As the Redskins prepare for the offseason after clinching their first NFC East title since 1999, they have time to evaluate the successes of the 2012 season. The team rode a seven game winning streak into the playoffs before succumbing to the Seattle Seahawks in a bitter 24-14 defeat.
While there were many Redskins who posted career-high numbers, setting team and league records in the process, not every player will stand out on the stat sheet, despite their success.
One such player is converted tight end and special teams standout Niles Paul.
The 6-1, 233-pound Redskin was drafted by the team in the fifth round (155th overall) in the 2011 NFL Draft.
Paul was a wide receiver during his collegiate days at the University of Nebraska was drafted to play the same position with the Redskins.
In his first season with the team, Paul hauled in only two passes for 25 yards at receiver. While those numbers do not jump off the board, the coaching staff was highly impressed with his blocking skills, and even had play some tight end at the end of the 2011 season.
As a result, the team decided to incorporate his physicality with his pass-catching abilities and moved him to tight end.
Paul went through the learning curve during offseason workouts and gradually developed at his new position. To aid in the process, he gained 13 points of muscle to his athletic frame.
He took the preseason as an opportunity to learn the position and grow. He tallied 42 yards on six catches during the preseason, including a 25-yard, four catch performance at Chicago.
When the regular season started, Paul was second on the depth chart behind teammate Fred Davis. However, when Davis tore his left Achilles' tendon in Week 7 of the regular season, Paul was asked to have an expanded role in the offense.
In the two games after Davis went down, Paul flashed his big play ability, hauling in two catches for 59 yards.
Paul's offensive highlight of the year came against the archrival Dallas Cowboys, in the team's 38-31 win on Thanksgiving.

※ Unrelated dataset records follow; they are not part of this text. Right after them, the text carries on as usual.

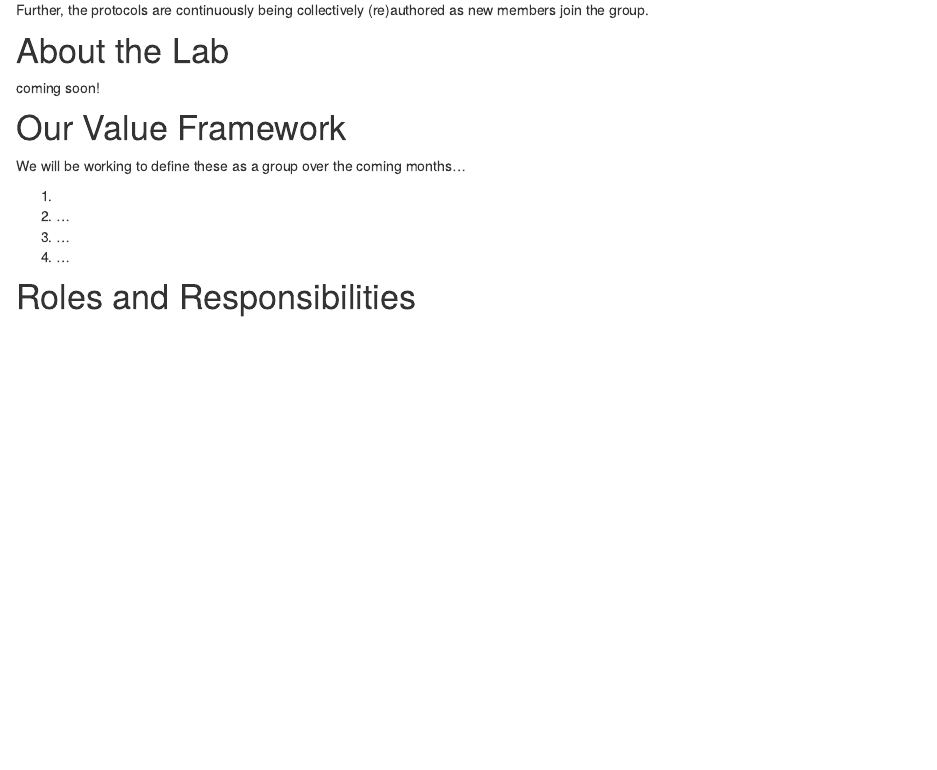
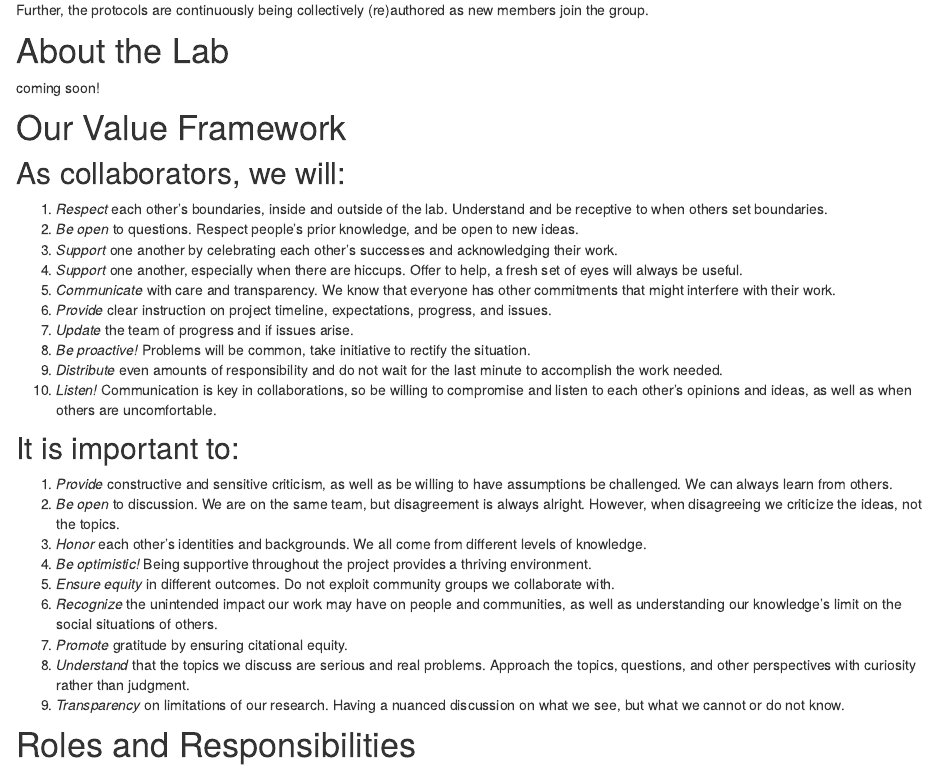
Before and after one commit to Critical-Data-Analysis-Group/on-boarding, an R Markdown document (index.Rmd): the page in a window 1100 px wide, from 360 px down. Rendered offline with R 4.5, knitr and Pandoc, with nearby package versions; drawn as R Markdown's standard HTML page in place of the format the file asks for.

Commit message:
added lab values to index.Rmd

```diff
--- a/index.Rmd
+++ b/index.Rmd
@@ -24,12 +24,29 @@ coming soon!
 
 # Our Value Framework
 
-We will be working to define these as a group over the coming months...
+## As collaborators, we will:
+1. *Respect* each other’s boundaries, inside and outside of the lab. Understand and be receptive to when others set boundaries.
+2. *Be open* to questions. Respect people’s prior knowledge, and be open to new ideas.
+3. *Support* one another by celebrating each other’s successes and acknowledging their work.
+4. *Support* one another, especially when there are hiccups. Offer to help, a fresh set of eyes will always be useful.
+5. *Communicate* with care and transparency. We know that everyone has other commitments that might interfere with their work.
+6. *Provide* clear instruction on project timeline, expectations, progress, and issues.
+7. *Update* the team of progress and if issues arise.
+8. *Be proactive!* Problems will be common, take initiative to rectify the situation.
+9. *Distribute* even amounts of responsibility and do not wait for the last minute to accomplish the work needed.
+10. *Listen!* Communication is key in collaborations, so be willing to compromise and listen to each other’s opinions and ideas, as well as when others are uncomfortable.
 
-1.
-2. ...
-3. ...
-4. ...
+## It is important to:
+1. *Provide* constructive and sensitive criticism, as well as be willing to have assumptions be challenged. We can always learn from others.
+2. *Be open* to discussion. We are on the same team, but disagreement is always alright. However, when disagreeing we criticize the ideas, not the topics.
+3. *Honor* each other’s identities and backgrounds. We all come from different levels of knowledge.
+4. *Be optimistic!* Being supportive throughout the project provides a thriving environment.
+5. *Ensure equity* in different outcomes. Do not exploit community groups we collaborate with.
+6. *Recognize* the unintended impact our work may have on people and communities, as well as understanding our knowledge’s limit on the social situations of others.
+7. *Promote* gratitude by ensuring citational equity.
+8. *Understand* that the topics we discuss are serious and real problems. Approach the topics, questions, and other perspectives with curiosity rather than judgment.
+9. *Transparency* on limitations of our research. Having a nuanced discussion on what we see, but what we cannot or do not know.
+
 
 # Roles and Responsibilities
 
```
Also changed, not shown: index.Rmd (1 more changed lines), 2 other files.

At the start of the fourth quarter, the Redskins led 28-13. However, on a third-and-inches on the Dallas 29-yard line, Paul found himself alone downfield, catching what would ultimately be the game-clinching touchdown, the first of his career.
Paul would go on to finish the season with eight catches for 152 yards and a touchdown.
"[Tight ends coach] Sean [McVay] explained it to me like this," Paul said. "This season, it was my rookie year all over again, because it was my rookie year as a tight end."
Paul's play caught the attention of his own coaches as well as opponents coach's as they praised his transition to his new role.
"[Coach McVay] told me that he was very proud of the way I handled it," Paul said. "He told me after games that a lot of coaches would come up to him and [say] 'You've done a great job with turning a wide receiver into a tight end, especially so soon. We didn't think it was possible.'"
Paul supplemented his role on offense with increased responsibilities on all four special teams units.
In the team's week six 38-26 win over the Minnesota Vikings, Paul had a bone crushing hit on punt return coverage.
"I just knew that was my opportunity to get down there, kicking it to my side, and make a big play," he said of the single coverage. "I didn't see [Vikings returner Marcus Sherels] fair catch it, so I just took my shot."
In early December, he took over kickoff return duties from Brandon Banks and had decent success down the stretch of the season.
In the fourth quarter of the team's week 17 winner-take-all matchup against the Cowboys, Paul had a clutch 48 yard punt return that put the Redskins close to midfield, up by three points with under six minutes remaining in the game.
At the start of the season, Paul knew that the Redskins would improve on their 5-11 finish from the season before, with quality pieces being added to the offense.
"Just having guys like [wide receiver] Pierre Garçon and [quarterback] Robert Griffin III in the locker room made a big difference this year." Paul said. "Their attitude and their demeanor they brought to the field kind of affected everybody."
This offseason, the Redskins offense has the opportunity to gel as a unit as the team is returning many of its starters. Paul himself, is looking at the opportunity to continue to expand in his role in the offense.
Especially with Davis's uncertainty as a prospective free agent, Paul's development could give the Redskins flexibility at the tight end position.
"I definitely want to keep growing from here and become a complete tight end."
While the Redskins secured their first division title in 13 years and their first playoff appearance since 2007, Paul knows that the team ultimately fell short of their goal: winning the Super Bowl.
He was left with a sour taste in his mouth about coming up short and is putting this season behind him.
"You've got to have short-term memory in the NFL," Paul said. "It gives us something to build on."
Paul has a message for the fans for next season as the team looks to advance farther into the playoffs next year.
"I think the Washington Redskins will be just fine in the future."